:: THE RECORDS ::
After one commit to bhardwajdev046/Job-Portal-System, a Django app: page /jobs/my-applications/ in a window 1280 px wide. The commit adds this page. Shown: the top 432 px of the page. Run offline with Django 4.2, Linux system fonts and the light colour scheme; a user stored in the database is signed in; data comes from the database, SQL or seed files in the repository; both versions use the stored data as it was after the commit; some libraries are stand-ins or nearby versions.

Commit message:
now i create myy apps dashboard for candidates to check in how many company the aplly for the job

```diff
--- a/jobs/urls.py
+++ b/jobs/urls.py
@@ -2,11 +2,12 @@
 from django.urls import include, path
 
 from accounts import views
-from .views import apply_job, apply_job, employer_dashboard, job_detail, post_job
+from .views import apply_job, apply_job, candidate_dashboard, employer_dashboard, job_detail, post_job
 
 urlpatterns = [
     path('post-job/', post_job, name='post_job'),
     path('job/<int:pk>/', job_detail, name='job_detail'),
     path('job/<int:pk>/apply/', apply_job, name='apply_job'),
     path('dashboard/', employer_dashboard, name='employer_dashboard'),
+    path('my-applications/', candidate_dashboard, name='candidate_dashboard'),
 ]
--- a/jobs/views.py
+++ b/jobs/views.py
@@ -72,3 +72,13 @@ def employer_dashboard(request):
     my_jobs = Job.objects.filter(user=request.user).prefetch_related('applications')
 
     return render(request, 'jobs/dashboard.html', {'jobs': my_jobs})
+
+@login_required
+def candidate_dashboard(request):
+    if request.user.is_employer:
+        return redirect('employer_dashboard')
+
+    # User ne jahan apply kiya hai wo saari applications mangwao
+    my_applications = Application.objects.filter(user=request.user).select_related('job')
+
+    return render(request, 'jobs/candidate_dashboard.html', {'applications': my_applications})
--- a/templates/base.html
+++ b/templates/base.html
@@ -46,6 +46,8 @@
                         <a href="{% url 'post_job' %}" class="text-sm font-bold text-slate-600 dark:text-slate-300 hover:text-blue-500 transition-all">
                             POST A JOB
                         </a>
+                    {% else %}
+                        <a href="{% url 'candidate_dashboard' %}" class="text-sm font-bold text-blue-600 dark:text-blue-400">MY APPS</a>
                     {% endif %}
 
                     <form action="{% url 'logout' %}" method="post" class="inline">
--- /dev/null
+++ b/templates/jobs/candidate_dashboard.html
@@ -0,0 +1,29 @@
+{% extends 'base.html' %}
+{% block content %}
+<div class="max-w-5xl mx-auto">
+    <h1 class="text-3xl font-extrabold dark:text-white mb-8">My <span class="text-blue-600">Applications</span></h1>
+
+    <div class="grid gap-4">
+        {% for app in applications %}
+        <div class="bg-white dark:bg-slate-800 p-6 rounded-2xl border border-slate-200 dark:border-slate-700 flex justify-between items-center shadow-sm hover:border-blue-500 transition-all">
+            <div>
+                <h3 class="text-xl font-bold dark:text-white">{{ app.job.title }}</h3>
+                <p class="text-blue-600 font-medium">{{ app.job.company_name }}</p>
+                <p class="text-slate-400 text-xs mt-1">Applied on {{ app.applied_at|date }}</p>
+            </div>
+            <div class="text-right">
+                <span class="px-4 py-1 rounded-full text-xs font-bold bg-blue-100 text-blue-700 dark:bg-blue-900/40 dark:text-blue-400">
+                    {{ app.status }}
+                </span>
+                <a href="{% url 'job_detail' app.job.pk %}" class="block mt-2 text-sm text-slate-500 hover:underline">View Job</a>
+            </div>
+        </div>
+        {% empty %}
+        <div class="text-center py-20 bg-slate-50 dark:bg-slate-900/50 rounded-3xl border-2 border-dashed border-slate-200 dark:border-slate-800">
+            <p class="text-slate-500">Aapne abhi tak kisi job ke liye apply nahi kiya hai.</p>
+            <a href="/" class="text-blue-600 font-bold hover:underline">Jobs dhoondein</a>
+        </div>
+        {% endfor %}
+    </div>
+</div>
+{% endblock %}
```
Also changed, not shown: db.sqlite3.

:: WHAT TO PRODUCE ::
An exact repetition of all the records above is required.

:: ANSWER TO THE EXERCISE ::
After one commit to bhardwajdev046/Job-Portal-System, a Django app: page /jobs/my-applications/ in a window 1280 px wide. The commit adds this page. Shown: the top 432 px of the page. Run offline with Django 4.2, Linux system fonts and the light colour scheme; a user stored in the database is signed in; data comes from the database, SQL or seed files in the repository; both versions use the stored data as it was after the commit; some libraries are stand-ins or nearby versions.

Commit message:
now i create myy apps dashboard for candidates to check in how many company the aplly for the job

```diff
--- a/jobs/urls.py
+++ b/jobs/urls.py
@@ -2,11 +2,12 @@
 from django.urls import include, path
 
 from accounts import views
-from .views import apply_job, apply_job, employer_dashboard, job_detail, post_job
+from .views import apply_job, apply_job, candidate_dashboard, employer_dashboard, job_detail, post_job
 
 urlpatterns = [
     path('post-job/', post_job, name='post_job'),
     path('job/<int:pk>/', job_detail, name='job_detail'),
     path('job/<int:pk>/apply/', apply_job, name='apply_job'),
     path('dashboard/', employer_dashboard, name='employer_dashboard'),
+    path('my-applications/', candidate_dashboard, name='candidate_dashboard'),
 ]
--- a/jobs/views.py
+++ b/jobs/views.py
@@ -72,3 +72,13 @@ def employer_dashboard(request):
     my_jobs = Job.objects.filter(user=request.user).prefetch_related('applications')
 
     return render(request, 'jobs/dashboard.html', {'jobs': my_jobs})
+
+@login_required
+def candidate_dashboard(request):
+    if request.user.is_employer:
+        return redirect('employer_dashboard')
+
+    # User ne jahan apply kiya hai wo saari applications mangwao
+    my_applications = Application.objects.filter(user=request.user).select_related('job')
+
+    return render(request, 'jobs/candidate_dashboard.html', {'applications': my_applications})
--- a/templates/base.html
+++ b/templates/base.html
@@ -46,6 +46,8 @@
                         <a href="{% url 'post_job' %}" class="text-sm font-bold text-slate-600 dark:text-slate-300 hover:text-blue-500 transition-all">
                             POST A JOB
                         </a>
+                    {% else %}
+                        <a href="{% url 'candidate_dashboard' %}" class="text-sm font-bold text-blue-600 dark:text-blue-400">MY APPS</a>
                     {% endif %}
 
                     <form action="{% url 'logout' %}" method="post" class="inline">
--- /dev/null
+++ b/templates/jobs/candidate_dashboard.html
@@ -0,0 +1,29 @@
+{% extends 'base.html' %}
+{% block content %}
+<div class="max-w-5xl mx-auto">
+    <h1 class="text-3xl font-extrabold dark:text-white mb-8">My <span class="text-blue-600">Applications</span></h1>
+
+    <div class="grid gap-4">
+        {% for app in applications %}
+        <div class="bg-white dark:bg-slate-800 p-6 rounded-2xl border border-slate-200 dark:border-slate-700 flex justify-between items-center shadow-sm hover:border-blue-500 transition-all">
+            <div>
+                <h3 class="text-xl font-bold dark:text-white">{{ app.job.title }}</h3>
+                <p class="text-blue-600 font-medium">{{ app.job.company_name }}</p>
+                <p class="text-slate-400 text-xs mt-1">Applied on {{ app.applied_at|date }}</p>
+            </div>
+            <div class="text-right">
+                <span class="px-4 py-1 rounded-full text-xs font-bold bg-blue-100 text-blue-700 dark:bg-blue-900/40 dark:text-blue-400">
+                    {{ app.status }}
+                </span>
+                <a href="{% url 'job_detail' app.job.pk %}" class="block mt-2 text-sm text-slate-500 hover:underline">View Job</a>
+            </div>
+        </div>
+        {% empty %}
+        <div class="text-center py-20 bg-slate-50 dark:bg-slate-900/50 rounded-3xl border-2 border-dashed border-slate-200 dark:border-slate-800">
+            <p class="text-slate-500">Aapne abhi tak kisi job ke liye apply nahi kiya hai.</p>
+            <a href="/" class="text-blue-600 font-bold hover:underline">Jobs dhoondein</a>
+        </div>
+        {% endfor %}
+    </div>
+</div>
+{% endblock %}
```
Also changed, not shown: db.sqlite3.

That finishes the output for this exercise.